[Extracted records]
▬▬▬▬▬▬

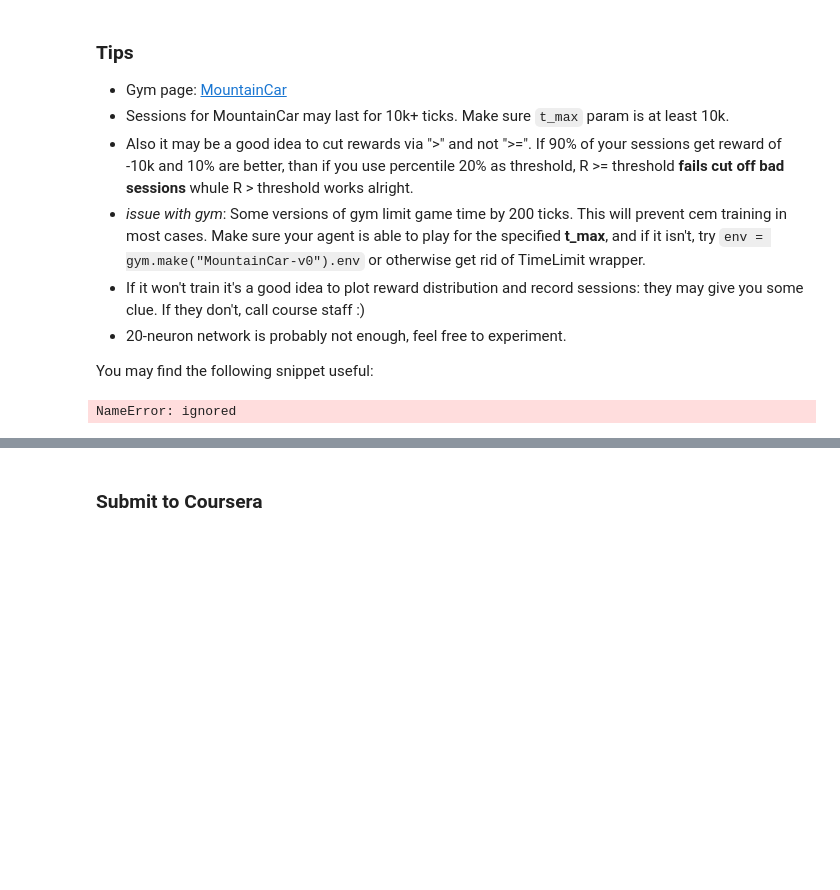
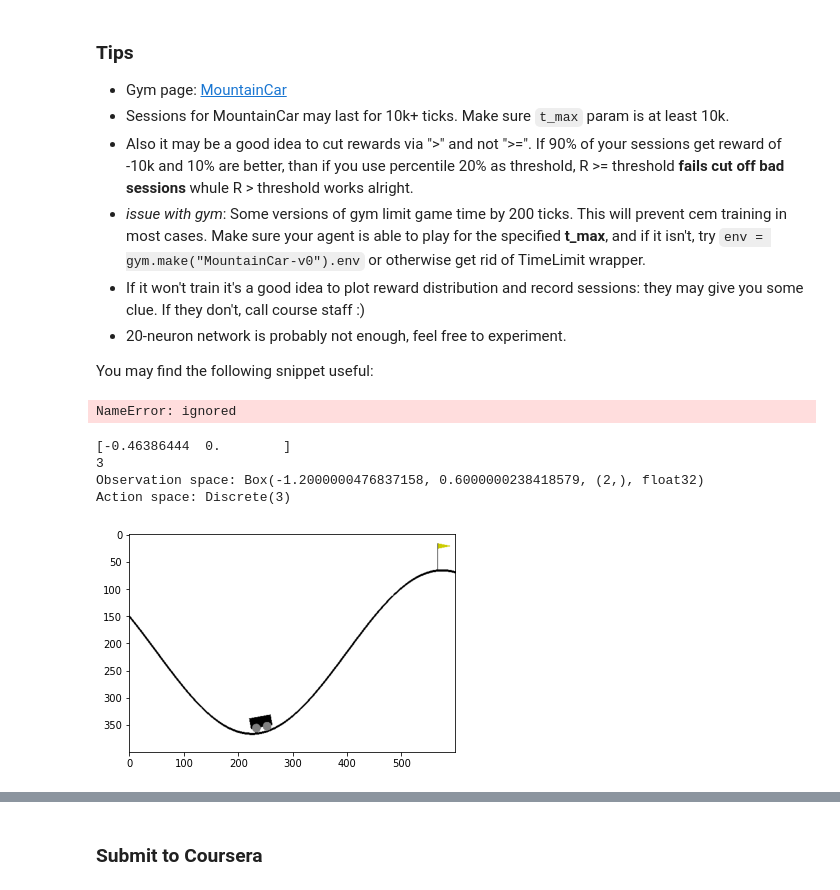
Before and after one commit to hu-tianyi/pratical_reinforcement_learning, a Jupyter notebook: week1_intro/deep_crossentropy_method.ipynb, the cells around one changed output, grey strips where cells are left out. Cells and saved outputs as stored; diff of their text form; code cells hidden in the pictures; blank space fills up the shorter version.

```diff
--- a/week1_intro/deep_crossentropy_method.ipynb
+++ b/week1_intro/deep_crossentropy_method.ipynb
@@ -328,0 +304,17 @@ def generate_session_mountain_car(env, agent, t_max=10000):
+# %%
+env_mcar = gym.make("MountainCar-v0").env
+n_actions_mcar = env_mcar.action_space.n
+
+initial_mcar = env_mcar.reset()
+print(initial_mcar)
+
+print(n_actions_mcar)
+plt.imshow(env_mcar.render('rgb_array'))
+print("Observation space:", env_mcar.observation_space)
+print("Action space:", env_mcar.action_space)
+# %% [output]
+[-0.46386444  0.        ]
+3
+Observation space: Box(-1.2000000476837158, 0.6000000238418579, (2,), float32)
+Action space: Discrete(3)
+[figure, added]
```
Also changed, not shown: parts of 13 cells of this notebook.
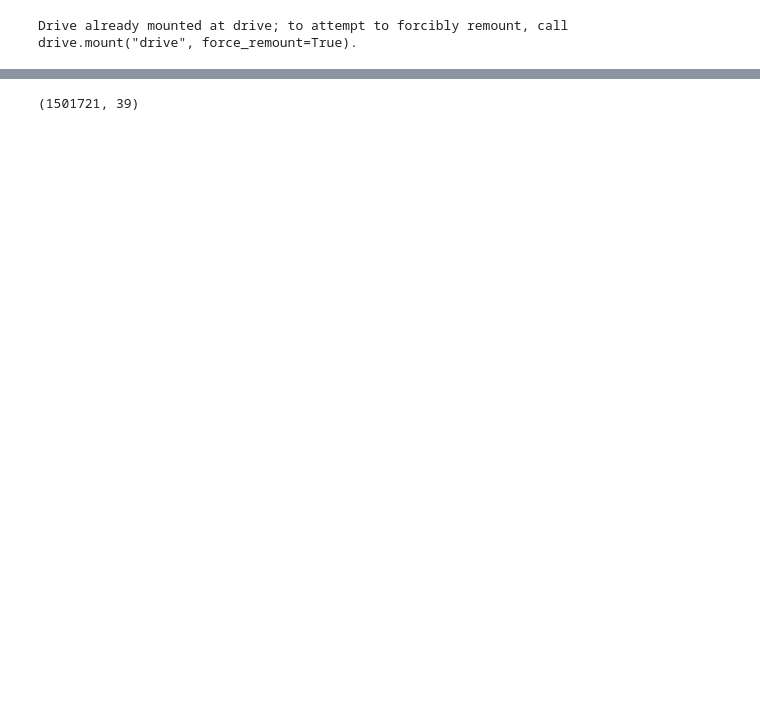
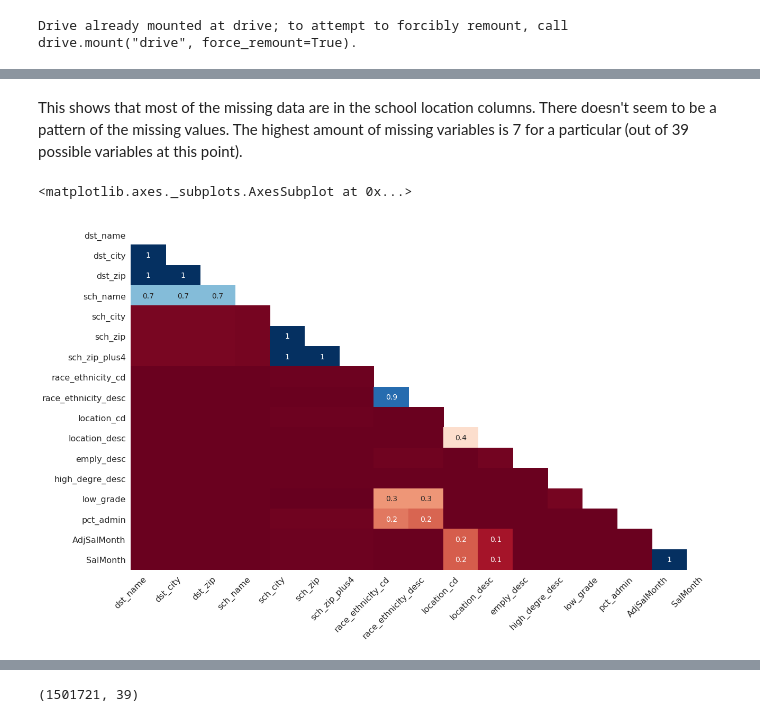
Before and after one commit to spanman888/DSC672_Teacher_Salary, a Jupyter notebook: Capstone_Teacher_Salary.ipynb, the cells around one changed output, grey strips where cells are left out. Drawn from its saved outputs; the diff is of its cells as text; code cells hidden in the pictures; blank space fills up the shorter version.

```diff
--- a/Capstone_Teacher_Salary.ipynb
+++ b/Capstone_Teacher_Salary.ipynb
@@ -205,0 +163,9 @@ df.head(5)
+# %% [markdown]
+This shows that most of the missing data are in the school location columns. There doesn't seem to be a pattern of the missing values. The highest amount of missing variables is 7 for a particular (out of 39 possible variables at this point).
+# %%
+#Nullity correlation ranges from -1 (if one variable appears the other definitely does not) to 0 (variables appearing or not appearing have no effect on one another)
+#to 1 (if one variable appears the other definitely also does).
+msno.heatmap(df)
+# %% [output]
+<matplotlib.axes._subplots.AxesSubplot at 0x...>
+[figure, added]
```
Also changed, not shown: parts of 48 cells of this notebook.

▬▬▬▬▬▬

▸ Assigned task:
Check each line of the records above for the string "Observation", and report every line that has it.

▸ Output of the exercise:
+print("Observation space:", env_mcar.observation_space)
+Observation space: Box(-1.2000000476837158, 0.6000000238418579, (2,), float32)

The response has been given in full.